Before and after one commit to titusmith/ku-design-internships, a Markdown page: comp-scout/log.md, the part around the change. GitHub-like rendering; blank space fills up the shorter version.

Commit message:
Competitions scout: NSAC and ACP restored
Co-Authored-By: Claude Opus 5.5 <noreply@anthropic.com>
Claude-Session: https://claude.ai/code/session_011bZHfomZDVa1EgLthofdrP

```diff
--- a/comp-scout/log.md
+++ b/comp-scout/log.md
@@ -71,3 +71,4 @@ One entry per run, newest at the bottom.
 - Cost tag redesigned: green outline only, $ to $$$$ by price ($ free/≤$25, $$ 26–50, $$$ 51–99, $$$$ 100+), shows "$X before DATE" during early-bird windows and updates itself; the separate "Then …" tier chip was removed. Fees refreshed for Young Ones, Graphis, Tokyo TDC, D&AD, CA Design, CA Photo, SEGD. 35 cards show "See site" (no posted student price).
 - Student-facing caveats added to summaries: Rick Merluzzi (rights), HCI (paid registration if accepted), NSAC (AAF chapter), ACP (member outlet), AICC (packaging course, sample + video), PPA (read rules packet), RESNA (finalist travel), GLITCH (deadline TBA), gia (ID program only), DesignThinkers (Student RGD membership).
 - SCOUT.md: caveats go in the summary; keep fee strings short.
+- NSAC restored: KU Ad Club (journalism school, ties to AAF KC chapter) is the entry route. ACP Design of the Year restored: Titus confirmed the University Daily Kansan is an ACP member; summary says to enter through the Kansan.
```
***
### Task directions
Every line above that holds the word "only" needs to be copied.

### Output of the task
 - Cost tag redesigned: green outline only, $ to $$$$ by price ($ free/≤$25, $$ 26–50, $$$ 51–99, $$$$ 100+), shows "$X before DATE" during early-bird windows and updates itself; the separate "Then …" tier chip was removed. Fees refreshed for Young Ones, Graphis, Tokyo TDC, D&AD, CA Design, CA Photo, SEGD. 35 cards show "See site" (no posted student price).
 - Student-facing caveats added to summaries: Rick Merluzzi (rights), HCI (paid registration if accepted), NSAC (AAF chapter), ACP (member outlet), AICC (packaging course, sample + video), PPA (read rules packet), RESNA (finalist travel), GLITCH (deadline TBA), gia (ID program only), DesignThinkers (Student RGD membership).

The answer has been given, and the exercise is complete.